MAC Studio Sculpt Defining Bronzing Powders
MAC Studio Sculpt Defining Bronzing Powder ($35.50 for 0.35 oz.) is a new product in the upcoming Wash & Dry collection. I wasn’t a fan of the Studio Sculpt Shade & Line Eyeshadows, and these aren’t winning me over, either. The texture is stiff, thin, and hardens incredibly easily; I had to jab at the pan’s surface with a metal spatula to get enough visible color for swatches. It’s this texture that is the real bane of this product, because I couldn’t get color out of this with a brush as a result. I don’t have any official descriptive information regarding the new formula, and I can only make some generalizations that it probably has the same type of technology behind it as the eyeshadows and the permanent Studio Sculpt Defining Powder. If I get more specific information, I may adjust the review (e.g. if these were intended to be ultra sheer). For now, I’m reviewing these based on the descriptions of the previously released eyeshadows and current Defining Powders and looked for these to have: “medium buildable coverage” that will “blend easily and comfortably” with a “silky and cream-like” texture.
I’m not sure if it these are limited edition or permanent (most likely limited edition), and as soon as I find out, I’ll be sure to update this post (for now, I’m marking them as limited edition).
MAC Delicates Studio Sculpt Defining Bronzing Powder ($35.50 for 0.35 oz.) is described as a “neutral deep bronze with fine gold shimmer.” It’s a muted, medium-dark brown with soft, warm undertones and a golden shimmer-sheen finish. In order get color payoff for a swatch, I had to scrape off a layer of product with a metal spatula. The surface hardened noticeably after using it three times (once to swatch, twice to apply to the face). The texture is very thin and stiff, which made it difficult to dislodge color from the pan. Applied, it doesn’t look bad, and it has a nice, satin-matte finish that doesn’t look flat but isn’t luminous, but unless you’re very fair, you’ll need to pack it on with five or six layers (I used eight just to get it to show up in photos). The powder that I did manage to apply lasted for seven hours before fading. It’s actually blendable once you get it on the brush, so it’s such a shame that it is pressed so firmly. Hourglass Luminous Bronze Light (P, $50.00) is warmer, yellower. Dolce and Gabbana Desert (P, $51.00) is more matte. Urban Decay Naked on the Run Bronzer (LE) is lighter. Too Faced Spice (LE) is more shimmery. Too Faced Chocolate Soleil (P) is more matte, cooler-toned. MAC Nude on Board (LE, $30.00) is similar. See comparison swatches / compare dupes side-by-side.

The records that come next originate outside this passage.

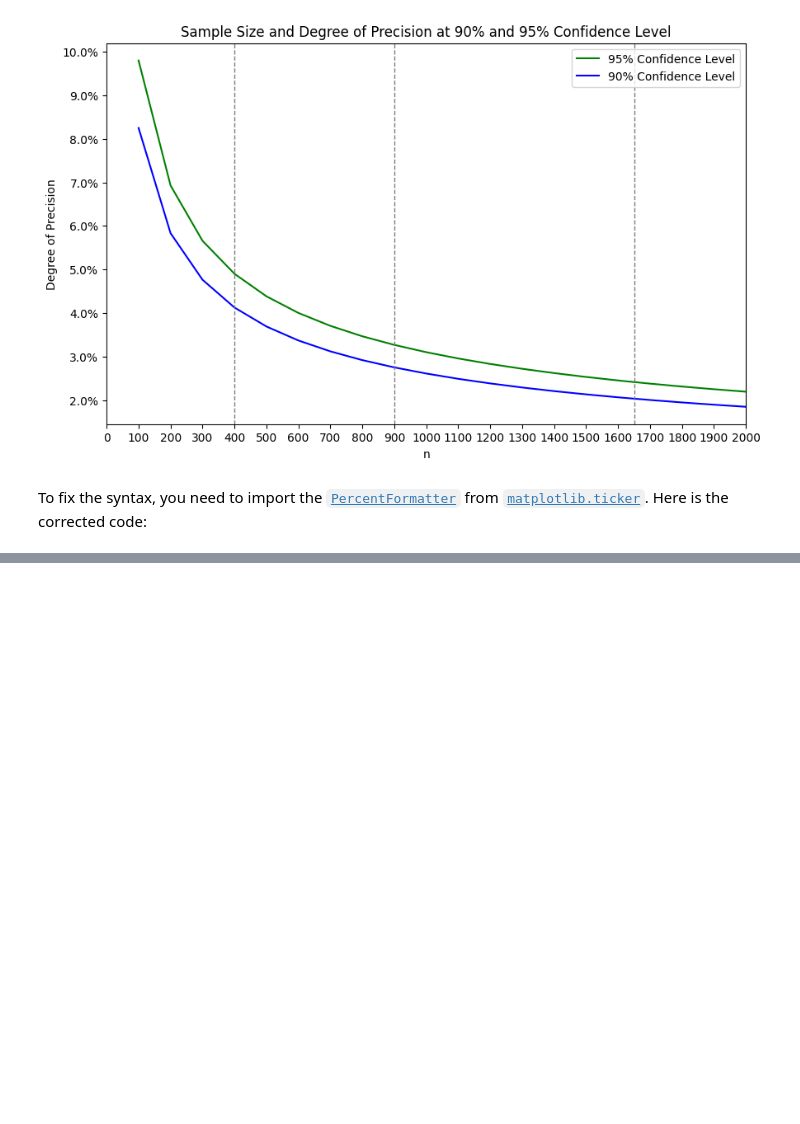
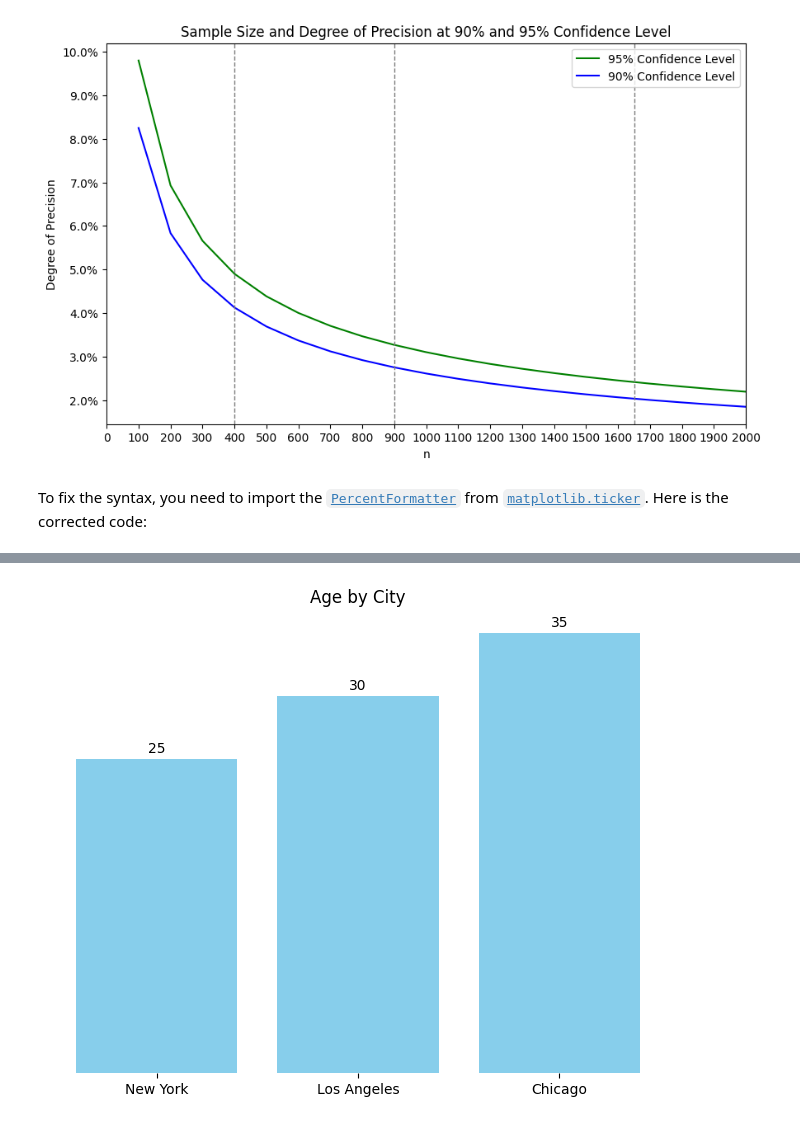
Before and after one commit to rgregs60/Python-Fall-2024-Notebooks, a Jupyter notebook: Python Demo #1 - Fall 2024 V2.ipynb, the cells around one changed output, grey strips where cells are left out. Cells and saved outputs as stored; diff of their text form; code cells hidden in the pictures; blank space fills up the shorter version.

```diff
--- a/Python Demo #1 - Fall 2024 V2.ipynb
+++ b/Python Demo #1 - Fall 2024 V2.ipynb
@@ -497,3 +509,38 @@ Name: Age, dtype: int64
+# %%
+import pandas as pd
+import matplotlib.pyplot as plt
+
+# Creating a DataFrame
+data = {
+    'Name': ['Alice', 'Bob', 'Charlie'],
+    'Age': [25, 30, 35],
+    'City': ['New York', 'Los Angeles', 'Chicago']
+}
+df = pd.DataFrame(data)
+
+# Plotting the bar graph
+plt.figure(figsize=(8, 6))
+plt.bar(df['City'], df['Age'], color='skyblue')
+
+# Adding text labels on top of each bar
+for i, v in enumerate(df['Age']):
+    plt.text(i, v + 0.5, str(v), ha='center')
+
+# Remove y-axis and borders, but keep the x-labels
+plt.gca().axes.get_yaxis().set_visible(False)
+plt.gca().spines['left'].set_visible(False)
+plt.gca().spines['top'].set_visible(False)
+plt.gca().spines['right'].set_visible(False)
+plt.gca().spines['bottom'].set_visible(False)
+
+# Display only the x-labels under the bars
+plt.xticks(ticks=range(len(df['City'])), labels=df['City'])
+plt.title('Age by City')
+
+# Displaying the plot
+plt.show()
+# %% [output]
+[figure, added]
 # %%
   ###
   ### Basic Vector Operations - Part 1-5
```
Also changed, not shown: parts of 5 cells of this notebook, 1 other file.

MAC Golden Rinse Studio Sculpt Defining Bronzing Powder ($35.50 for 0.35 oz.) is described as a “light brick reddish bronze with fine shimmer.” It’s a light-medium tan brown with subtle, warm undertones and a barely-there, satiny sheen. The texture felt smooth to the touch, but it was extremely stiff and firmly packed into the pan, so it was a challenge to grab pigment from the powder without scraping off layers or jabbing a rough brush against the surface. The powder itself, once loosened, has a very silky feel that is blendable and sits beautifully on the skin–but getting it on the skin is frustrating. With how firm the powder is, coverage is very sheer, but turned into a loose powder, it is more medium to full coverage depending on application. Applied, this shade wore well for seven hours on me. Guerlain #03 (P, $53.00) is darker. Dolce and Gabbana Desert (P, $51.00) is slightly darker. MAC Matte Bronze (LE, $70.00) is darker, matte. MAC Scone (LE, $25.00) is darker, matte. MAC Aphrodite’s Shell (LE, $33.00) is similar. See comparison swatches / compare dupes side-by-side.